President of Russia Vladimir Putin: Friends,
It is a pleasure to have this opportunity to address the Russian and foreign participants in this conference, Paediatric Oncology, Haematology and Immunology in the 21st Century: From Science to Practice.
I am fully aware that you are dealing with literally vital matters.
This conference has brought together specialists from many countries at the Dmitry Rogachev National Research Centre. This is one of the world’s largest paediatric oncology and haematology clinics. Thousands of children with these serious diseases are receiving effective, high-tech medical treatment here.
This unique centre opened 10 years ago. This is a very personal story for me, because my meeting with Dima Rogachev, a boy who was unusually generous and cheerful despite his serious disease, led to the immediate decision to establish a paediatric oncology clinic.

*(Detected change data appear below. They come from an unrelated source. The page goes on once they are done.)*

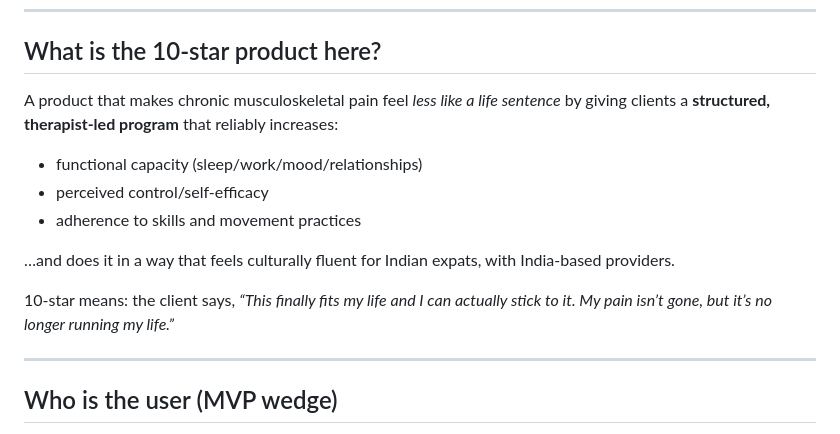
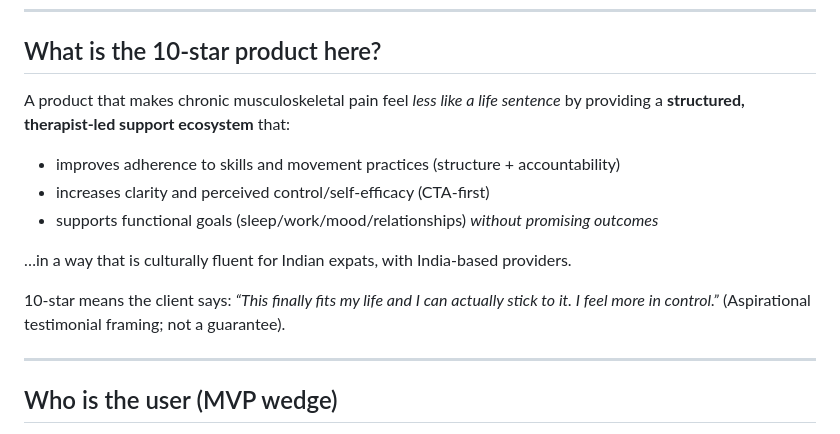
Before and after one commit to raak-tech/PTS, a Markdown page: docs/plans/2026-04-18-plan-ceo-review.md, the part around the change. Drawn GitHub-style.

Commit message:
docs: reframe offer without outcome promises

```diff
--- a/docs/plans/2026-04-18-plan-ceo-review.md
+++ b/docs/plans/2026-04-18-plan-ceo-review.md
@@ -10,14 +10,14 @@
 ---
 
 ## What is the 10-star product here?
-A product that makes chronic musculoskeletal pain feel *less like a life sentence* by giving clients a **structured, therapist-led program** that reliably increases:
-- functional capacity (sleep/work/mood/relationships)
-- perceived control/self-efficacy
-- adherence to skills and movement practices
+A product that makes chronic musculoskeletal pain feel *less like a life sentence* by providing a **structured, therapist-led support ecosystem** that:
+- improves adherence to skills and movement practices (structure + accountability)
+- increases clarity and perceived control/self-efficacy (CTA-first)
+- supports functional goals (sleep/work/mood/relationships) *without promising outcomes*
 
-…and does it in a way that feels culturally fluent for Indian expats, with India-based providers.
+…in a way that is culturally fluent for Indian expats, with India-based providers.
 
-10-star means: the client says, *“This finally fits my life and I can actually stick to it. My pain isn’t gone, but it’s no longer running my life.”*
+10-star means the client says: *“This finally fits my life and I can actually stick to it. I feel more in control.”* (Aspirational testimonial framing; not a guarantee).
 
 ---
 
```
Also changed, not shown: docs/plans/2026-04-18-office-hours-chat.md (+4 -4 lines).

We were indeed aware of the need to establish such a centre with cutting-edge technology in Russia. But my meeting with the team of empathic doctors and their patient, Dima, greatly accelerated the process. We built the centre jointly with our German and other foreign partners, stocked it with the equipment necessary for treatment and research and named it after the boy whose dream we have implemented.
It is notable that the clinic continues developing and improving. Thanks to the rehabilitation system established here, over 2,500 children receive follow-up care every year.
I would like to note that the centre’s specialists provide assistance to their colleagues in all regions of Russia, consulting them in serious cases and systematically introducing the most advanced treatment methods in Russian clinics. They are also creating modern technologies not only for the effective treatment of these diseases but also for preventing them before it is too late. These technologies are based on the research conducted at the centre and on the latest scientific achievements, including in molecular biology and genetics. It would be no exaggeration to say that we are talking about real medicine of the future, which is becoming a reality at the Rogachev Centre.
I would like to extend my sincere gratitude to all the staff at the centre for their high professionalism, kindness and generosity, for saving lives and creating an atmosphere of hope through their practical daily work and achievements, as well as for each individual victory over this dreadful disease. I know that your slogan is “Every child must get well,” and that you are doing everything possible and more towards this end. You have not stopped working but continued to provide assistance to gravely ill children even during the most difficult and challenging periods of the coronavirus pandemic.
It should be noted that during the past years we have dramatically improved and readjusted the entire system of providing medical assistance to children with oncologic and haematology diseases, and have also greatly expanded the use of advanced technologies at the centre.
During the past four years, the volume of high-tech medical assistance in paediatric oncology has increased by over 30 percent throughout Russia. In particular, the number of complicated and truly unique procedures such as bone marrow transplants has increased: 667 such procedures were performed last year alone.
Russian specialists restore the health of nearly 80 percent of their small oncology and haematology patients, and the figure is as high as 90 percent for certain other diseases. This is a great and very important achievement, which the UN and the World Health Organisation have taken note of.
Only 5 percent of children recovered from acute leukaemia back in 1991, while the current figure is 90 percent, as I have mentioned.
Of course, we will continue working to improve the system of medical care in this area and to introduce new approaches in diagnostics and treatment. In particular, next year the Rogachev Centre plans to complete the nuclear medicine building, and by 2024 we will open paediatric oncology and haematology centres in several Russian cities, specifically Voronezh, Kazan, Ufa, Rostov-on-Don and Krasnodar, so that every child who is diagnosed with this dangerous disease can receive high-tech quality assistance in full and as soon as possible. Saving the lives and health of our children, and hence the future of the country depends on this.
Another vital goal is to make the truly revolutionary achievements in medical research in Russia and abroad work for the people, and to use them increasingly more in the area of paediatric oncology, haematology and immunology.
I know that you will be discussing these complicated scientific and practical matters at your conference.
I would like to wish you every success and to thank you for your devotion to duty. I have no doubt that your selfless work and your warm and caring attitude towards the children will be instrumental in helping them overcome their diseases.
I wish you every success, good health and all the very best.